These are five books people are talking about this week -- or should be:
1. The Revolution of Robert Kennedy: From Power to Protest after JFK by John R. Bohrer (Bloomsbury Press)
In The Revolution of Robert Kennedy, historian and MSNBC news producer Bohrer focuses on the years after President John F. Kennedy’s assassination, when brass-knuckled younger brother Bobby Kennedy transformed himself into a national leader and the voice of a new generation. Bohrer chronicles Kennedy’s evolution from his brother’s campaign manager and Attorney General into an idealistic United States Senator from New York who questioned the Johnson Administration’s Vietnam policy, advocated for important social welfare programs, and became an international human rights activist.
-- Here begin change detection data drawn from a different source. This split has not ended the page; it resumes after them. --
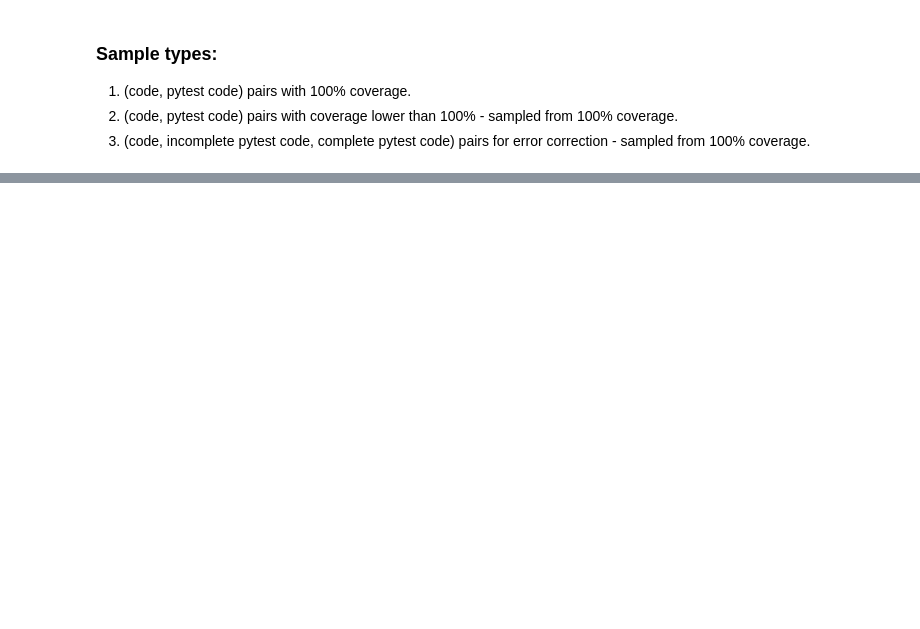
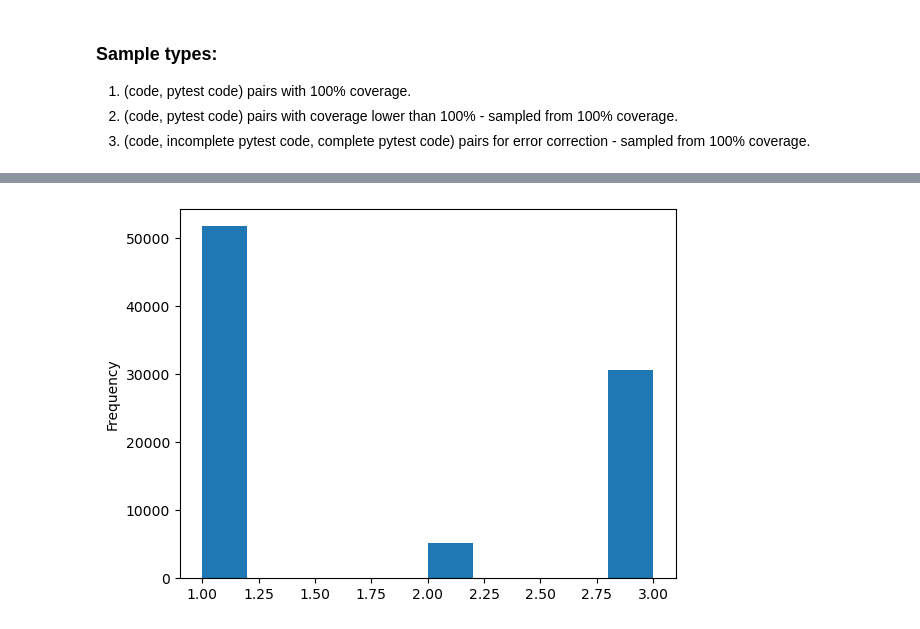
Before and after one commit to popesculuca00/synthetic_pytest_data_generation, a Jupyter notebook: eda_and_upload.ipynb, the cells around one changed output, grey strips where cells are left out. Saved outputs shown, nothing was run; the diff lists cells and outputs as text; code cells hidden in the pictures; blank space fills up the shorter version.

Commit message:
Added final bug insertion data

```diff
--- a/eda_and_upload.ipynb
+++ b/eda_and_upload.ipynb
@@ -122,13 +42,0 @@ df_map
-# %%
-import pickle
-
-step_size = 300
-for i in range(0, df_map.shape[0], step_size):
-    cnt_df_map = df_map.iloc[i : min(i + step_size, df_map.shape[0])]
-    num_tasks = cnt_df_map.shape[0]
-
-    with multiprocess.Pool(24) as pool:
-        results_cov = list(tqdm(pool.imap(get_all_combinations_wrapper, cnt_df_map.to_numpy().tolist()), total=num_tasks))
-
-    with open(f"test_completion_results/{i}_{min(i + step_size, df_map.shape[0])}_res.pkl", "wb") as f:
-        pickle.dump(results_cov, f)
@@ -134,0 +45,3 @@ for i in range(0, df_map.shape[0], step_size):
+# %%
+df_incomplete = pd.read_csv("generated/incomplete_samples.csv", index_col=None)
+df_incomplete
@@ -134,0 +64,5 @@ for i in range(0, df_map.shape[0], step_size):
+# %%
+df_bugs = pd.concat([
+    pd.read_csv(f"bug_insertion_results/{file}", index_col=None) for file in os.listdir("bug_insertion_results")
+]).dropna(how="all").reset_index(drop=True)
+df_bugs
@@ -134,0 +85,8 @@ for i in range(0, df_map.shape[0], step_size):
+# %%
+df_final = pd.concat([
+    df_complete,
+    df_incomplete,
+    df_bugs
+]).reset_index(drop = True)
+
+df_final
@@ -134,0 +107,4 @@ for i in range(0, df_map.shape[0], step_size):
+# %%
+df_final.sample_type.plot(kind = "hist");
+# %% [output]
+[figure, added]
```
Also changed, not shown: parts of 11 cells of this notebook, 13 other files.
2. Swell by Jill Eisenstadt (Lee Boudreaux Books/Little, Brown)
After a three-decade break, Eisenstadt -- author of From Rockaway and Kiss Out -- returns to fiction with Swell, a sharp comedy about a family’s desperate escape from its tiny Tribeca apartment to a house in Queens. The Glassmans can only afford the house if expectant wife Sue converts to Judaism, the condition her father-in-law has set for providing financial help. Before long, her father-in-law moves into the house, followed soon thereafter by the 90-year-old previous owner who fled her assisted living facility. Chaos ensues in this charming novel.
3. The Answers by Catherine Lacy (Farrar, Straus and Giroux)
Lacey, one of Granta’s 2017 “Best of Young American Novelists,” has written a fast-paced, raw, and highly imagined work of fiction. With a mysterious treatment-defying disease, Mary finds relief in “Pneuma Adaptive Kinesthesia,” an expensive New Age holistic treatment. To pay for it, she signs on to be part of the “Girlfriend Experiment,” a lavishly funded biotech project, in which different women are assigned distinct “girlfriend” functions that together will purportedly make the perfect girlfriend. Mary is assigned “Emotional Girlfriend,” but there are also angry and maternal girlfriends, all monitored by the “Intimacy Team” – inventive components of a novel bubbling over with heart and social commentary.
4. We Crossed a Bridge and It Trembled: Voices from Syria by Wendy Pearlman (CustomHouse/William Morrow)
In interviews over a span of four years, Pearlman spoke with hundreds of Syrian refugees, and through their voices tries to explain the Syrian uprising, the civil war, and the crisis that has unfolded. In this poignant collection, Pearlman, a professor of Comparative Politics at Northwestern University who speaks Arabic and has studied the Arab World for more than two decades, curates stories from a wide swath of Syrians. She interviews Christians and Muslims, die-hard activist rebels and peace activists, housewives and teenagers, and businessmen trying to make a buck. Out of this chorus of disparate voices, Pearlman creates a compelling narrative of displacement and resilience.
5. Popular: The Power of Likeability in a Status-Obsessed World by Mitch Prinstein (Viking Books)
In this fascinating scientific study, Prinstein argues that popularity in the early years is more predictive of adult success and happiness than natural intelligence or family background. The hitch is that there are two kinds of popularity. Those who pursue popularity based on status rather than likeability, argues Prinstein, end up unhappy. Those who are actually likeable – who work well with others, and are kind and generous -- enjoy the most success. Prinstein, professor of psychology and neuroscience and director of clinical psychology at the University of North Carolina at Chapel Hill, argues that as society becomes increasingly fixated on fame, power and wealth, it is important to understand the dynamics of how they are achieved – and how they aren’t.